Below are records; how many of their lines hold the string "shown"? Reply with nothing but the number.

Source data
------------------------------------

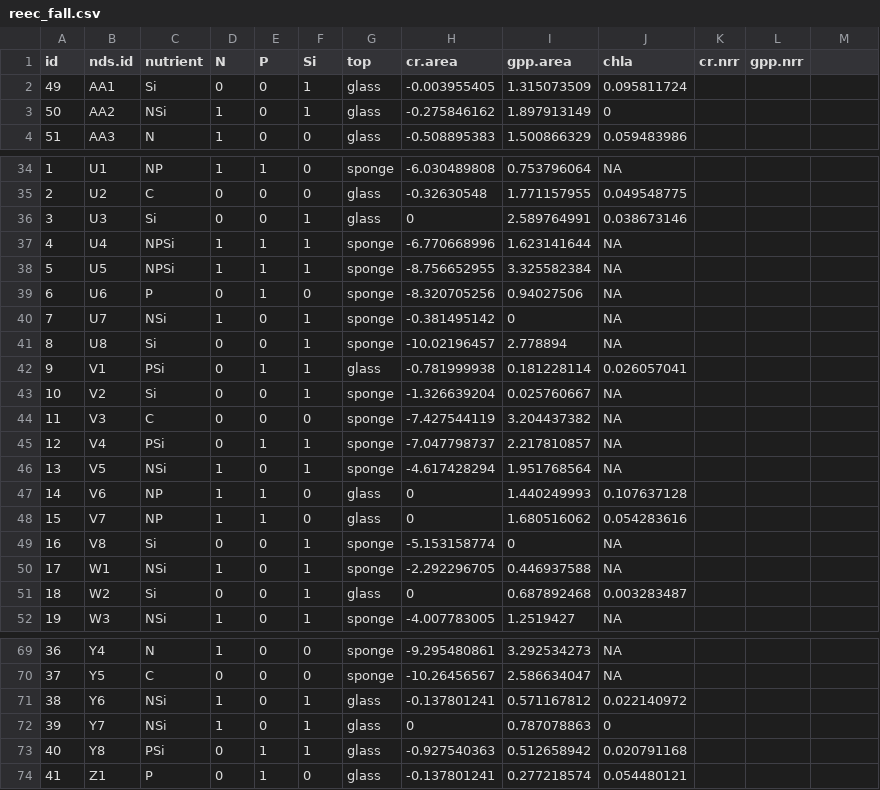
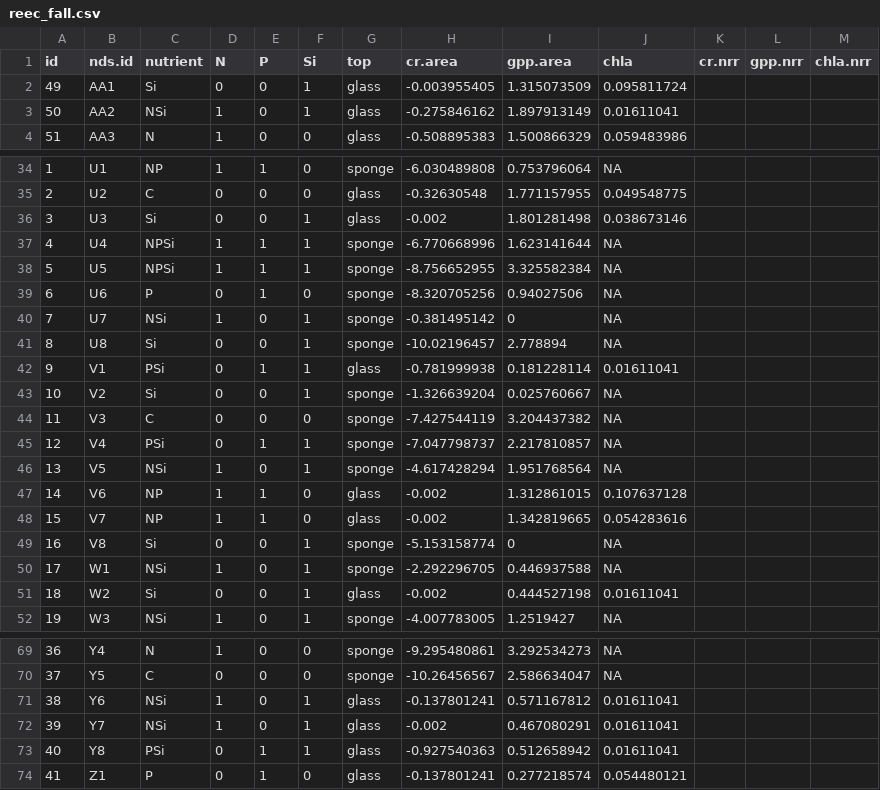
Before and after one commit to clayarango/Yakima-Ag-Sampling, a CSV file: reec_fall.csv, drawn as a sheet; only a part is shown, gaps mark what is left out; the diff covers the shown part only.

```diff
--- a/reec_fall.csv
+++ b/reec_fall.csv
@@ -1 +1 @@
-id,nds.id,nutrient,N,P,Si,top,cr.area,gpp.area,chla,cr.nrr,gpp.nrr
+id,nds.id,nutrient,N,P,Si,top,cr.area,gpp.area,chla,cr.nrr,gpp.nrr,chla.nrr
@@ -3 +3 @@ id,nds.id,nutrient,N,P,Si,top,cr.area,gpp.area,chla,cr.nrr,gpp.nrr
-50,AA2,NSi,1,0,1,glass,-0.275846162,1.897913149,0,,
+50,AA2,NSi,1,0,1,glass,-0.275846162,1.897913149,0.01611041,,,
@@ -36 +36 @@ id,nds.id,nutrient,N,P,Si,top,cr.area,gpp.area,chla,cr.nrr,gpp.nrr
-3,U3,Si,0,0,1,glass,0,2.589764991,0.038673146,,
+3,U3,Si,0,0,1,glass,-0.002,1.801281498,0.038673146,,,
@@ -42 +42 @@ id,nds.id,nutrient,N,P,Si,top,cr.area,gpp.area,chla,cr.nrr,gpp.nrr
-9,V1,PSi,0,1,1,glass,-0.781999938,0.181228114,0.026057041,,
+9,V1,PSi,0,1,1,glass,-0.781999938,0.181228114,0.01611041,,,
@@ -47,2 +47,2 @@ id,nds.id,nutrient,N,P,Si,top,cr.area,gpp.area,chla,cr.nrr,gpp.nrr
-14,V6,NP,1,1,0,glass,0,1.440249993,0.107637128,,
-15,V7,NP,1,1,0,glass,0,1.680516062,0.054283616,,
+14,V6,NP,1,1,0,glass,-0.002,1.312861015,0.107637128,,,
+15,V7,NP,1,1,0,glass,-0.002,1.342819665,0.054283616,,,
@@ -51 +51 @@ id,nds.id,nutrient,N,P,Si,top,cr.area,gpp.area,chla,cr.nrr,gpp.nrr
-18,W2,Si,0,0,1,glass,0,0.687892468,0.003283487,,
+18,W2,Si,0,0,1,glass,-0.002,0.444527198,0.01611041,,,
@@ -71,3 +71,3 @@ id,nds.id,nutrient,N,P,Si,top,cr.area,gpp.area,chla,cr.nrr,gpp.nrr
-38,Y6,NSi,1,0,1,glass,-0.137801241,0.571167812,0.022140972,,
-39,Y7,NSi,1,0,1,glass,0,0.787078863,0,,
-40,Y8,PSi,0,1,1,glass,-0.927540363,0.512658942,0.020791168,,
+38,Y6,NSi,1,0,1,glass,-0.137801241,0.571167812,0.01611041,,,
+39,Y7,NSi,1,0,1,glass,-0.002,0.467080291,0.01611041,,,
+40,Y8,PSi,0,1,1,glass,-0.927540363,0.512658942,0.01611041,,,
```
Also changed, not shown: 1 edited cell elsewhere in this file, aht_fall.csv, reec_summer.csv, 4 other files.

------------------------------------

### OUTPUT OF THE TASK
2